A ‘Pugnae Ferarum’ Tapestry, Workshop of Jan RaesFlemish, Brussels, c. 1600

A ‘Pugnae Ferarum’ Tapestry

A ‘Pugnae Ferarum’ Tapestry

Wool and silk
Workshop of Jan Raes
Flemish, Brussels, c. 1600


345 cm; 11 ft. 3⅘ in.
512 cm; 16 ft. 9⅗ in.


Private collection, France

Related literature

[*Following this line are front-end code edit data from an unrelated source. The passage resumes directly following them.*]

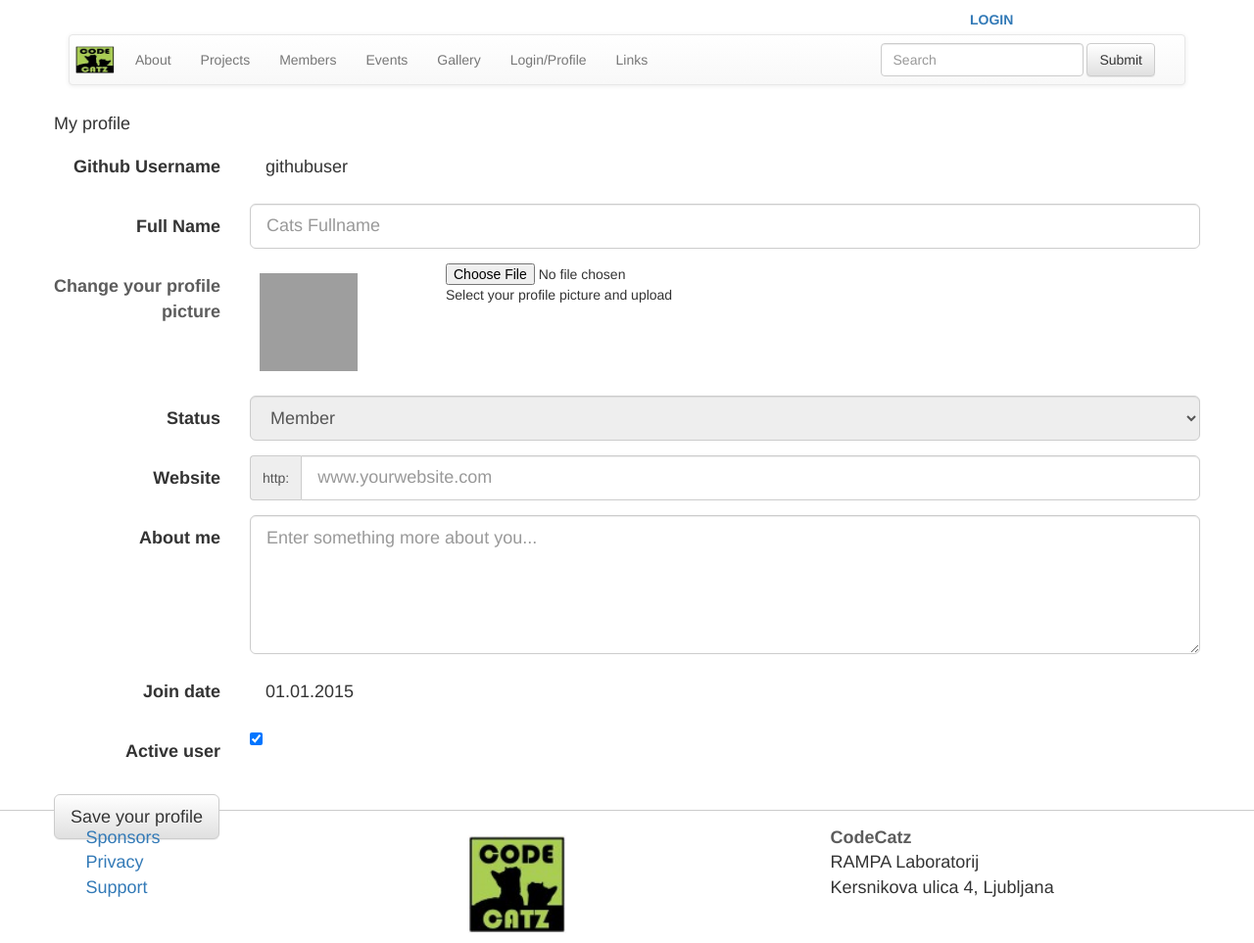
After one commit to CodeCatz/TrackCat, a Django app: page /edituser/ in a window 1280 px wide. The commit adds this page. Shown: the whole page at 98% size. Run offline with Django 3.2, Linux system fonts and the light colour scheme; some libraries are stand-ins or nearby versions; grey boxes are pictures that could not be loaded.

Commit message:
Added User Profile management page with all settings

```diff
--- a/TrackCat/urls.py
+++ b/TrackCat/urls.py
@@ -1,6 +1,6 @@
 from django.conf.urls import patterns, include, url
 from django.contrib import admin
-from TrackCat.views import index, about, projects, members, events, gallery, login, links
+from TrackCat.views import index, about, projects, members, events, gallery, login, links, edituser
 
 
 urlpatterns = patterns('',
@@ -17,4 +17,5 @@ urlpatterns = patterns('',
 	url(r'^gallery/$', gallery, name='pages-gallery'),
 	url(r'^login/$', login, name='pages-login'),
 	url(r'^links/$', links, name='pages-links'),
+	url(r'^edituser/$', edituser, name='pages-edituser'),
 )
--- a/TrackCat/views.py
+++ b/TrackCat/views.py
@@ -24,3 +24,6 @@ def login(request):
 
 def links(request):
 	return render(request, 'pages/links.html',{})
+
+def edituser(request):
+	return render(request, 'pages/edituser.html',{})
--- a/web/templates/base.html
+++ b/web/templates/base.html
@@ -47,7 +47,7 @@ type='text/css'>
 						<li class="{% current 'pages-members' %}"><a href="{% url 'pages-members' %}">Members</a></li>
 						<li class="{% current 'pages-events' %}"><a href="{% url 'pages-events' %}">Events</a></li>
 						<li class="{% current 'pages-gallery' %}"><a href="{% url 'pages-gallery' %}">Gallery</a></li>
-						<li class="{% current 'pages-login' %}"><a href="{% url 'pages-login' %}">Login</a></li>
+						<li class="{% current 'pages-login' %}"><a href="{% url 'pages-login' %}">Login/Profile</a></li>
 						<li class="{% current 'pages-links' %}"><a href="{% url 'pages-links' %}">Links</a></li>
 					</ul>
 					<form class="navbar-form navbar-right" role="search">
--- /dev/null
+++ b/web/templates/pages/edituser.html
@@ -0,0 +1,79 @@
+{% extends 'base.html' %}
+
+{% block title %}User Profile{% endblock %}
+
+{% block content%}
+
+	<header class="row">
+		<h4>My profile</h4>
+	</header>
+	<form class="form-horizontal">
+		<div class="form-group form-group-lg">
+			<div class="form-group">
+				<label class="col-sm-2 control-label"> Github Username</label>
+				<div class="col-sm-10">
+					<p class="form-control-static">githubuser</p>
+				</div>
+			</div>
+			<div class="form-group">
+				<label class="col-sm-2 control-label" for="inputFullname">Full Name</label>
+				<div class="col-sm-10">
+					<input type="text" id="inputFullname" class="form-control" placeholder="Cats Fullname">
+				</div>
+			</div>
+			<div class="form-group">
+				<div class="col-sm-2 control-label"><strong>Change your profile picture</strong></div>
+				<div class="col-sm-2">
+					<p><img src="http://placekitten.com/350/350" alt="" class="img-responsive"></p>
+				</div>
+				<div class="col-sm-8">
+					<label for="profilePicture" class="sr-only">File input</label>
+					<input type="file" id="profilePicture">
+					<p clas="help-block">Select your profile picture and upload</p>
+				</div>
+			</div>
+			<div class="form-group">
+				<label class="col-sm-2 control-label"> Status</label>
+				<div class="col-sm-10">
+					<select class="form-control" readonly>
+						<option>Member</option>
+						<option>Mentor</option>
+					</select>
+				</div>
+			</div>
+			<div class="form-group">
+				<label class="col-sm-2 control-label" for="inputWebsite">Website</label>
+				<div class="col-sm-10">
+					<div class="input-group">
+						<span class="input-group-addon">http:</span>
+						<input type="text" class="form-control" id="inputWebsite" placeholder="www.yourwebsite.com">
+					</div>
+				</div>
+			</div>
+			<div class="form-group">
+				<label class="col-sm-2 control-label" for="inputAboutme">About me</label>
+				<div class="col-sm-10">
+					<textarea type="text" rows="5" id="inputAboutme" class="form-control" placeholder="Enter something more about you..."></textarea>
+				</div>
+			</div>
+			<div class="form-group">
+				<label class="col-sm-2 control-label"> Join date</label>
+				<div class="col-sm-10">
+					<p class="form-control-static">01.01.2015</p>
+				</div>
+			</div>
+			<div class="form-group">
+				<label class="col-sm-2 control-label">Active user</label>
+				<div class="col-sm-10">
+					<input type="checkbox" value="yes" checked>
+				</div>
+			</div>
+		</div>
+	</form>
+	<div class="row">
+		<a href="#" class="btn btn-default btn-lg">Save your profile</a>
+		</p>
+	</div>
+
+
+{% endblock content%}
```
Also changed, not shown: web/templates/pages/login.html (+8 -3 lines).
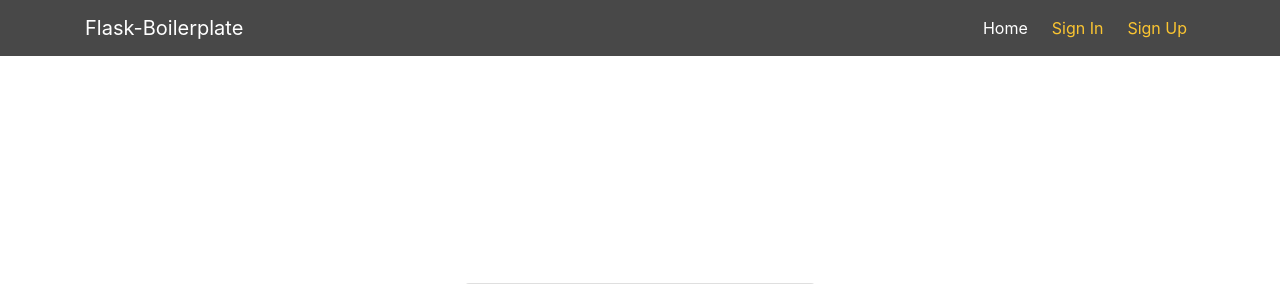
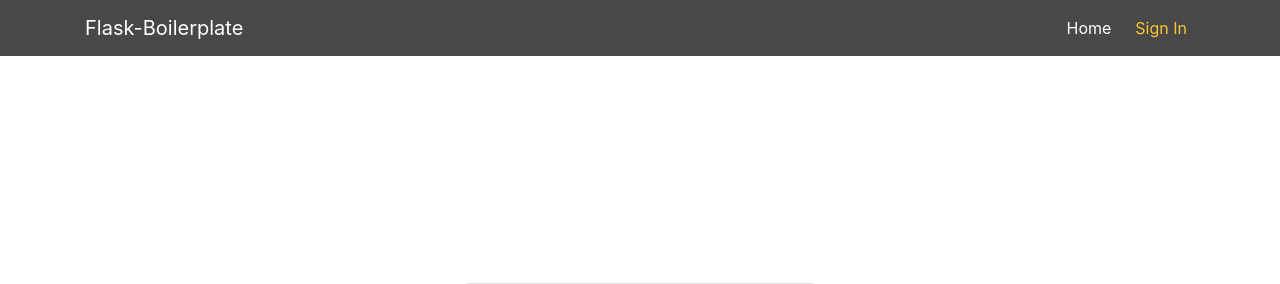
Before and after one commit to superiorkid/flask-miniCommerce, a Flask app: page /auth/signin in a window 1280 px wide. Shown: the top 284 px of the page. Run offline with Flask 3, Linux system fonts and the light colour scheme; some libraries are stand-ins or nearby versions.

Commit message:
typo fixed

```diff
--- a/app/auth/views.py
+++ b/app/auth/views.py
@@ -31,8 +31,10 @@ def signin():
 
 @auth.get('/signup')
 @auth.post('/signup')
-@login_required
 def signup():
+    if current_user.is_authenticated:
+        return redirect(url_for('main.index'))
+
     form = RegisterForm()
 
     if form.validate_on_submit():
--- a/app/templates/includes/__nav.html
+++ b/app/templates/includes/__nav.html
@@ -6,6 +6,8 @@
 			<button class="navbar-toggler" type="button" data-toggle="collapse" data-target="#nvbCollapse" aria-controls="nvbCollapse">
 				<span class="navbar-toggler-icon"></span>
 			</button>
+
+
 			<div class="collapse navbar-collapse" id="nvbCollapse">
 				<ul class="navbar-nav ml-auto">
 					<li class="nav-item pl-1">
@@ -20,12 +22,10 @@
           <li class="nav-item active pl-1">
 						<a class="nav-link" href="{{ url_for("auth.signin") }}"><i class="fa fa-th-list fa-fw mr-1"></i>Sign In</a>
 					</li>
-          <li class="nav-item active pl-1">
-						<a class="nav-link" href="{{ url_for('auth.signup') }}"><i class="fa fa-th-list fa-fw mr-1"></i>Sign Up</a>
-					</li>
           {% endif %}
 				</ul>
 			</div>
+
 		</div>
 	</nav>
 	<!--# Navbar #-->
```
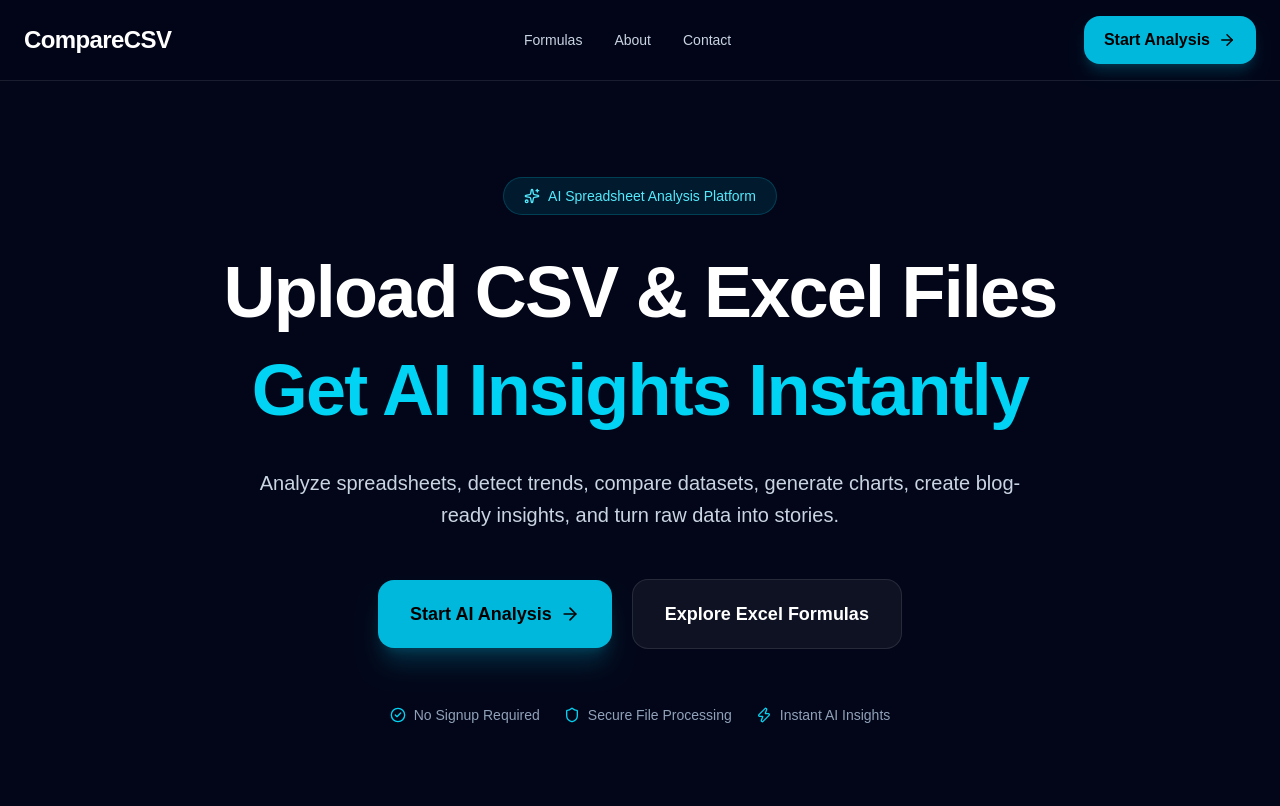
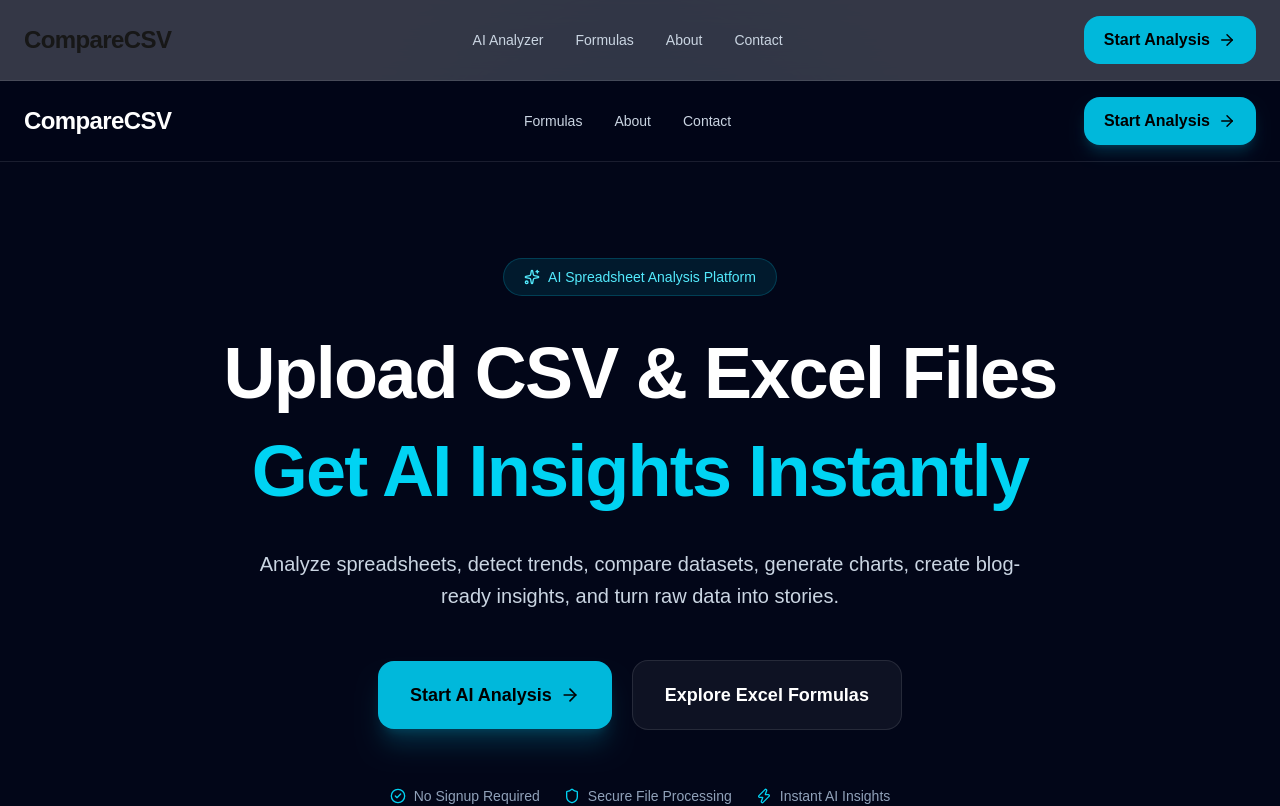
Before and after one commit to namrata505/comparecsv, a Next.js app: page / in a window 1280 px wide. Shown: the top 806 px of the page. Built offline with nearby package versions, Linux system fonts and the light colour scheme.

Commit message:
Add global navigation and footer

```diff
--- a/app/layout.tsx
+++ b/app/layout.tsx
@@ -2,6 +2,8 @@ import Script from "next/script";
 import type { Metadata } from "next";
 import { Geist, Geist_Mono } from "next/font/google";
 import "./globals.css";
+import SiteHeader from "@/components/SiteHeader";
+import SiteFooter from "@/components/SiteFooter";
 
 
 <Script
@@ -56,7 +58,11 @@ export default function RootLayout({
       lang="en"
       className={`${geistSans.variable} ${geistMono.variable} h-full antialiased`}
     >
-      <body className="min-h-full flex flex-col">{children}</body>
+      <body>
+        <SiteHeader />
+        {children}
+        <SiteFooter />
+      </body>
     </html>
   );
 }
--- /dev/null
+++ b/components/SiteFooter.tsx
@@ -0,0 +1,34 @@
+import Link from "next/link";
+
+export default function SiteFooter() {
+  return (
+    <footer className="border-t border-white/10 py-12 bg-slate-950 text-white">
+      <div className="max-w-7xl mx-auto px-6 flex flex-col md:flex-row items-center justify-between gap-6">
+        <p className="text-slate-400 text-sm">
+          © 2026 CompareCSV. All rights reserved.
+        </p>
+
+        <div className="flex flex-wrap items-center justify-center gap-6 text-sm text-slate-400">
+          <Link href="/analyze" className="hover:text-cyan-400 transition">
+            AI Analyzer
+          </Link>
+          <Link href="/formulas" className="hover:text-cyan-400 transition">
+            Formulas
+          </Link>
+          <Link href="/about" className="hover:text-cyan-400 transition">
+            About
+          </Link>
+          <Link href="/contact" className="hover:text-cyan-400 transition">
+            Contact
+          </Link>
+          <Link href="/privacy-policy" className="hover:text-cyan-400 transition">
+            Privacy Policy
+          </Link>
+          <Link href="/terms" className="hover:text-cyan-400 transition">
+            Terms
+          </Link>
+        </div>
+      </div>
+    </footer>
+  );
+}
--- /dev/null
+++ b/components/SiteHeader.tsx
@@ -0,0 +1,37 @@
+import Link from "next/link";
+import { ArrowRight } from "lucide-react";
+
+export default function SiteHeader() {
+  return (
+    <header className="sticky top-0 z-50 border-b border-white/10 bg-slate-950/80 backdrop-blur-xl">
+      <div className="max-w-7xl mx-auto px-6 h-20 flex items-center justify-between">
+        <Link href="/" className="text-2xl font-bold tracking-tight">
+          CompareCSV
+        </Link>
+
+        <nav className="hidden md:flex items-center gap-8 text-sm text-slate-300">
+          <Link href="/analyze" className="hover:text-cyan-400 transition">
+            AI Analyzer
+          </Link>
+          <Link href="/formulas" className="hover:text-cyan-400 transition">
+            Formulas
+          </Link>
+          <Link href="/about" className="hover:text-cyan-400 transition">
+            About
+          </Link>
+          <Link href="/contact" className="hover:text-cyan-400 transition">
+            Contact
+          </Link>
+        </nav>
+
+        <Link
+          href="/analyze"
+          className="inline-flex items-center gap-2 rounded-2xl bg-cyan-500 hover:bg-cyan-400 transition px-5 py-3 font-semibold text-black"
+        >
+          Start Analysis
+          <ArrowRight size={18} />
+        </Link>
+      </div>
+    </header>
+  );
+}
```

H. Goebel, Wandteppiche I: Die Niederlände (Klinkhardt & Biermann Verlag, Leipzig, 1923)
M. Roethlisberger, ‘La Tenture de la Licorne dans la Collection Borromée’ in Oud Holland, Vol. 82, Pt. 3 (1967), pp. 85, 107-108, 115
J. Szablowski (ed.), De Vlaamse wandtapijten van de Wawelburcht te Krakau (Mercatorfonds, Antwerpen, 1972), pp. 191-286
M. Ferrero-Viale, ‘Quelques nouvelles données sur les tapisseries de l'Isola Bella’ in Bulletin van de Koninklijke Musea voor Kunst en Geschiedenis, Vol. 45 (1973), pp. 77-142
P. Junquera de Vega, C. Díaz Gallegos, Catálogo de Tapices del Patrimonio Nacional, Vol. II, Siglo XVII (Patrimonio Nacional, Madrid, 1986)
J. Boccara, Ames de Laine et de Soie (Monelle Hayot, Saint-Just-en-Chaussée, 1988)
I. van Tichelen, Vijf eeuwen Vlaamse wandtapijtkunst (Taichung, Taipei, Mechelen, 1989), p. 36
I. de Meûter, M. Vanwelden, et al., Tapisseries d'Audenarde du XVIe au XVIIIe siècle (Éditions Lannoo, Tielt, 1999), pp. 140-141

This superb panoramic tapestry belongs to a small group of works referred to as 'Verdues with Animals' depicting scenes of combat between wild beasts. These tapestries, which became known as ‘Pugnae Ferarum’ (‘Combat of the Wild Animals’), were inspired by the 16th century Southern Netherlandish painted landscapes of Gillis I of Coninckxloo and Hans Vredeman de Vries and integrate harmoniously a wide variety of both fantastic and real animals. Highly decorative, the present tapestry corresponds, both iconographically and stylistically, with the celebrated 44 16th century Brussels Verdue panels found in the Wawel Castle of Krakow designed by Pieter Coecke van Aelst of Antwerp and with the Verdure with Wild Animals in the Borromeo collection on Isola Bella in Lago Maggiore in Northern Italy attributed to Willem Tons of Brussels and believed to date from around 1565. The tapestries in the Borromeo collection convey a Messianic symbolism with an underlying theme of the Triumph of Christianity and Redemption of Man. They depict the Fall of Mankind at the Creation and Man’s salvation through the Passion of Christ.

The present tapestry of wonderful colour shows a golden lion and a beautifully marked horse, both with magnificant manes of hair. These two powerful forms, creating a focal point drawing the eye of the viewer, are set amongst a rich scene of woodland verdue filled with an abundence of animal and bird life. The extraordinary variety of creatures interact in an exotic display against a backdrop of towns, villages, lakes, streams, hills and woodland comprised of an array of forms of flora. The complex composition and wide variety of densely placed animals, birds and foliage is indicative of the superior quality of this hanging. The entirely intact borders are decorated throughout with festoons of flowers and intertwined with allegorical and mythological figures and creatures including lizards, winged beasts, cats and birds of prey, such as the eagle in flight with a snail in its claws in the upper left corner. 

Our tapestry is part of a series of verdues with the same or nearly same borders which are now in Torino, Palma and Le Mans. Near identical borders appear on the Story of Tobias tapestries (in the Museum Prisenhof in Delft) woven by the workshops of Jan Raes around 1600. A near identical tapestry is conserved in Le Chateau de Serrant in the Loire. Between 1580 and 1650 the Brussels workshops of Raes produced suites of tapestries for the most important private clients and heads of state. Three successive proprietors were named Jan, sometimes making it difficult to distinguish between them, but it was Jan Raes II (1570 – 1643) who was responsible for the animal series in question. The cartoons for these works were made after sketches by Jacob Savery (Courtai c.1545 – 1602 Amsterdam) who was known for his precise zoological observations.  

This genre was very popular during the 16th and early 17th centuries and illustrates the contemporary fascination with the animal kingdom. The design was conceived to transport the viewer into an unfamiliar landscape where the sense of drama was geater than would have been experienced in the forests of Europe.